===== DATA SECTION =====
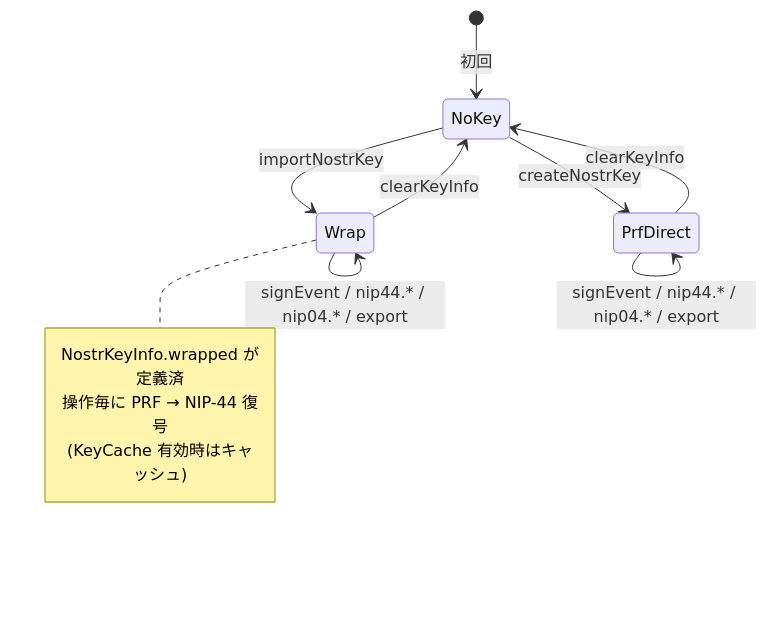
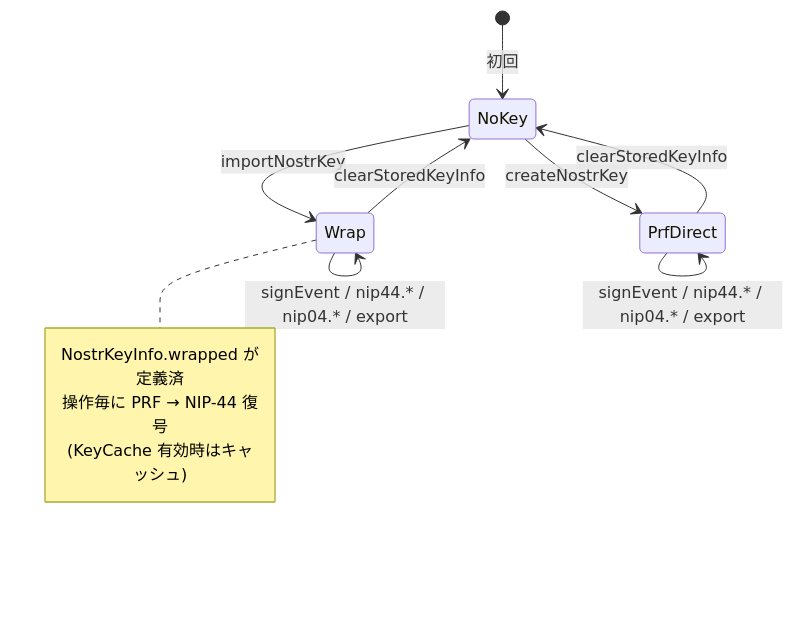
The eighth of 8 diagrams in docs/ja/design-existing-nsec-import.ja.md (ocknamo/nosskey-sdk), drawn with Mermaid before and after one commit. The commit also changed other lines of this file, not shown here.

````diff
--- a/docs/ja/design-existing-nsec-import.ja.md
+++ b/docs/ja/design-existing-nsec-import.ja.md
@@ -358,15 +366,15 @@
 ```mermaid
 stateDiagram-v2
   [*] --> NoKey: 初回
   NoKey --> PrfDirect: createNostrKey
   NoKey --> Wrap: importNostrKey
   PrfDirect --> PrfDirect: signEvent / nip44.* / nip04.* / export
   Wrap --> Wrap: signEvent / nip44.* / nip04.* / export
-  PrfDirect --> NoKey: clearKeyInfo
-  Wrap --> NoKey: clearKeyInfo
+  PrfDirect --> NoKey: clearStoredKeyInfo
+  Wrap --> NoKey: clearStoredKeyInfo
   note right of Wrap
     NostrKeyInfo.wrapped が定義済
     操作毎に PRF → NIP-44 復号
     (KeyCache 有効時はキャッシュ)
   end note
 ```
````
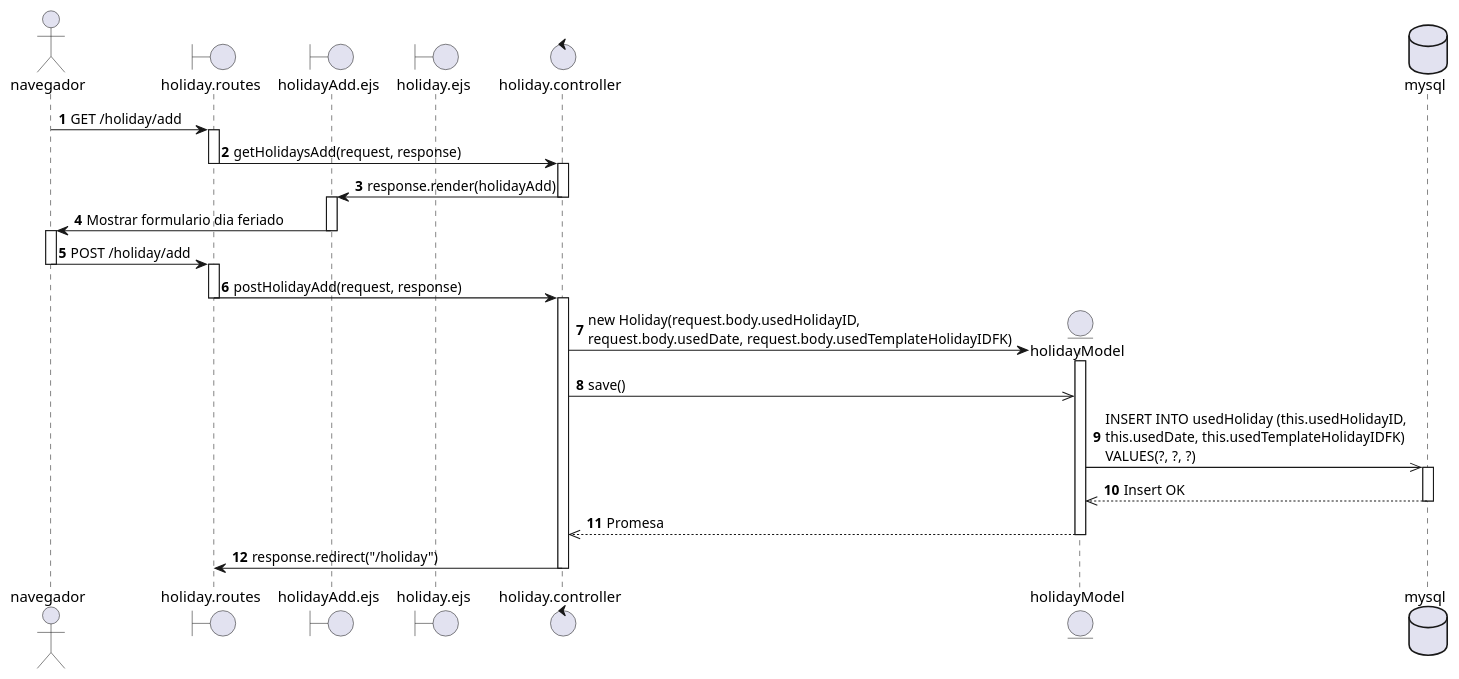
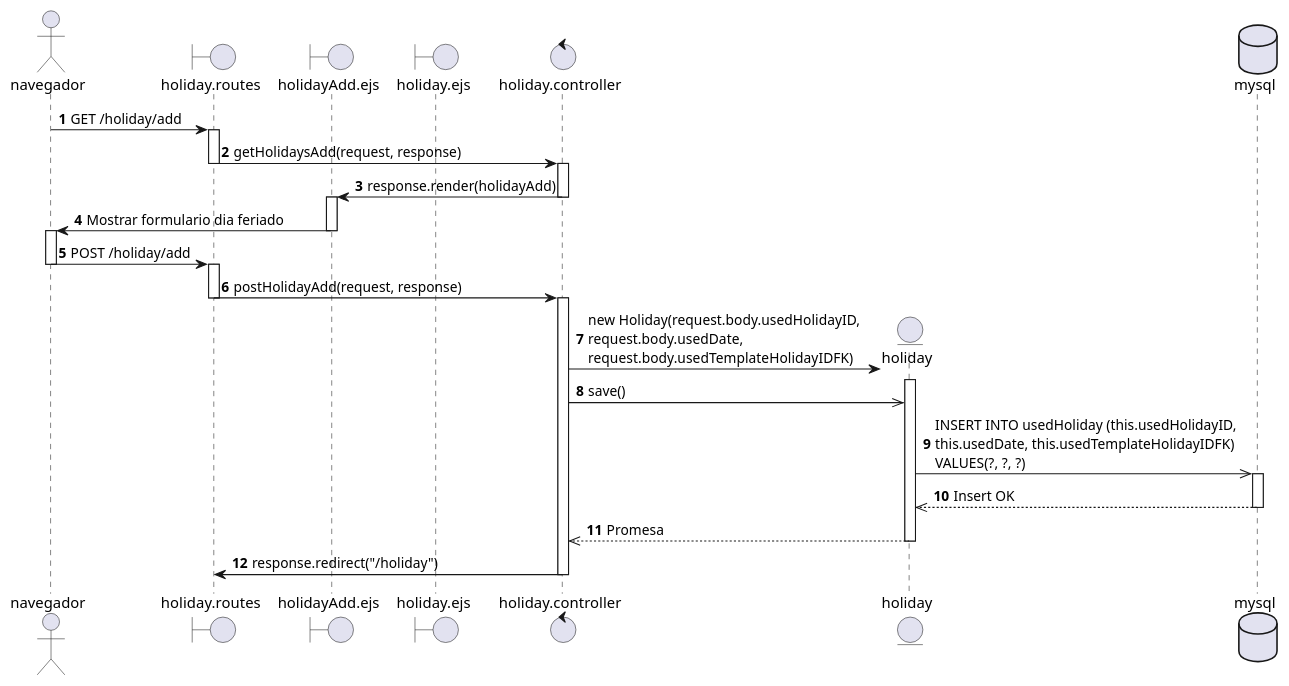
One commit to EdCanCe/WorkCells changed the diagram in diagrams/Casos de Uso/CU Emilio/DS/CU36.puml. Above: the diagram before and after it, drawn with PlantUML. The commit also changed 2 other files, not shown here.

Commit message:
Actualizacion de diagrama de secuencia CU36 y creacion de diagrama de CU26 y CU30

```diff
--- a/diagrams/Casos de Uso/CU Emilio/DS/CU36.puml
+++ b/diagrams/Casos de Uso/CU Emilio/DS/CU36.puml
@@ -1,49 +1,49 @@
 @startuml CU36 - Superadmin Registra dia feriado
 actor navegador
 boundary holiday.routes
 boundary holidayAdd.ejs
 boundary holiday.ejs
 control holiday.controller
-entity holidayModel
+entity holiday
 database mysql
 
 autonumber
 navegador -> holiday.routes : GET /holiday/add
 activate holiday.routes
 
 holiday.routes -> holiday.controller: getHolidaysAdd(request, response)
 deactivate holiday.routes
 activate holiday.controller
 
 holiday.controller -> holidayAdd.ejs: response.render(holidayAdd)
 deactivate holiday.controller
 activate holidayAdd.ejs
 
 holidayAdd.ejs -> navegador : Mostrar formulario dia feriado
 deactivate holidayAdd.ejs
 activate navegador
 
 navegador -> holiday.routes : POST /holiday/add
 deactivate navegador
 activate holiday.routes
 
 holiday.routes -> holiday.controller : postHolidayAdd(request, response)
 deactivate holiday.routes
 activate holiday.controller
-create holidayModel
-holiday.controller -> holidayModel : new Holiday(request.body.usedHolidayID, \nrequest.body.usedDate, request.body.usedTemplateHolidayIDFK)
-activate holidayModel
+create holiday
+holiday.controller -> holiday : new Holiday(request.body.usedHolidayID, \nrequest.body.usedDate, \nrequest.body.usedTemplateHolidayIDFK)
+activate holiday
 
-holiday.controller ->> holidayModel : save()
+holiday.controller ->> holiday : save()
 
-holidayModel ->> mysql : INSERT INTO usedHoliday (this.usedHolidayID, \nthis.usedDate, this.usedTemplateHolidayIDFK) \nVALUES(?, ?, ?)
+holiday ->> mysql : INSERT INTO usedHoliday (this.usedHolidayID, \nthis.usedDate, this.usedTemplateHolidayIDFK) \nVALUES(?, ?, ?)
 activate mysql
-mysql -->> holidayModel : Insert OK
+mysql -->> holiday : Insert OK
 deactivate mysql
-holidayModel -->> holiday.controller : Promesa
-deactivate holidayModel
+holiday -->> holiday.controller : Promesa
+deactivate holiday
 
 holiday.controller -> holiday.routes : response.redirect("/holiday")
 deactivate holiday.controller
 
 @enduml
```
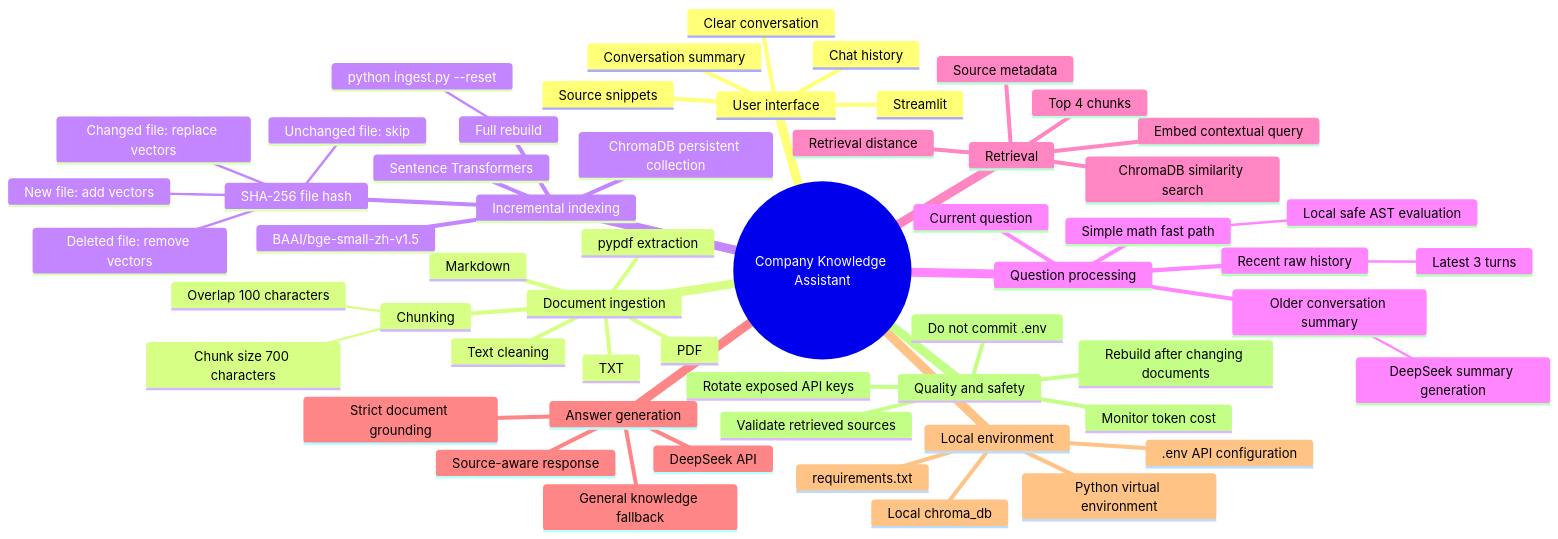
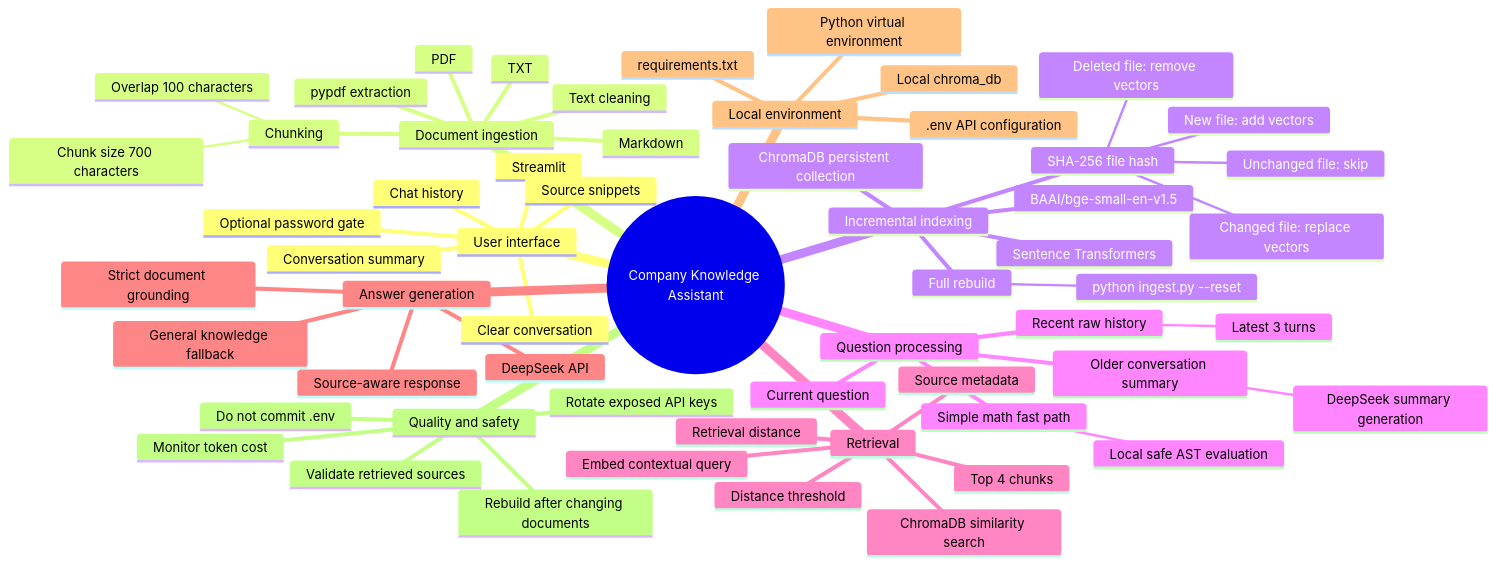
One commit to ylceadap/RAG_DEMO changed the first of 2 diagrams in ARCHITECTURE.md. Above: the diagram before and after it, drawn with Mermaid. The commit also changed other lines of this file and 12 other files, not shown here.

````diff
--- a/ARCHITECTURE.md
+++ b/ARCHITECTURE.md
@@ -7,60 +7,62 @@
 ```mermaid
 mindmap
   root((Company Knowledge Assistant))
     User interface
       Streamlit
       Chat history
       Conversation summary
       Clear conversation
       Source snippets
+      Optional password gate
     Document ingestion
       TXT
       Markdown
       PDF
       pypdf extraction
       Text cleaning
       Chunking
         Chunk size 700 characters
         Overlap 100 characters
     Incremental indexing
       ChromaDB persistent collection
       Sentence Transformers
-      BAAI/bge-small-zh-v1.5
+      BAAI/bge-small-en-v1.5
       SHA-256 file hash
         New file: add vectors
         Changed file: replace vectors
         Unchanged file: skip
         Deleted file: remove vectors
       Full rebuild
         python ingest.py --reset
     Question processing
       Current question
       Recent raw history
         Latest 3 turns
       Older conversation summary
         DeepSeek summary generation
       Simple math fast path
         Local safe AST evaluation
     Retrieval
       Embed contextual query
       ChromaDB similarity search
       Top 4 chunks
+      Distance threshold
       Source metadata
       Retrieval distance
     Answer generation
       DeepSeek API
       Strict document grounding
       General knowledge fallback
       Source-aware response
     Local environment
       Python virtual environment
       requirements.txt
       .env API configuration
       Local chroma_db
     Quality and safety
       Do not commit .env
       Rotate exposed API keys
       Rebuild after changing documents
       Validate retrieved sources
       Monitor token cost
 ```
````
=====
[REQUIRED ACTION] Where a line in the material contains "routes", copy that line.

[SOLUTION BELOW]
 boundary holiday.routes
 navegador -> holiday.routes : GET /holiday/add
 activate holiday.routes
 holiday.routes -> holiday.controller: getHolidaysAdd(request, response)
 deactivate holiday.routes
 navegador -> holiday.routes : POST /holiday/add
 activate holiday.routes
 holiday.routes -> holiday.controller : postHolidayAdd(request, response)
 deactivate holiday.routes
 holiday.controller -> holiday.routes : response.redirect("/holiday")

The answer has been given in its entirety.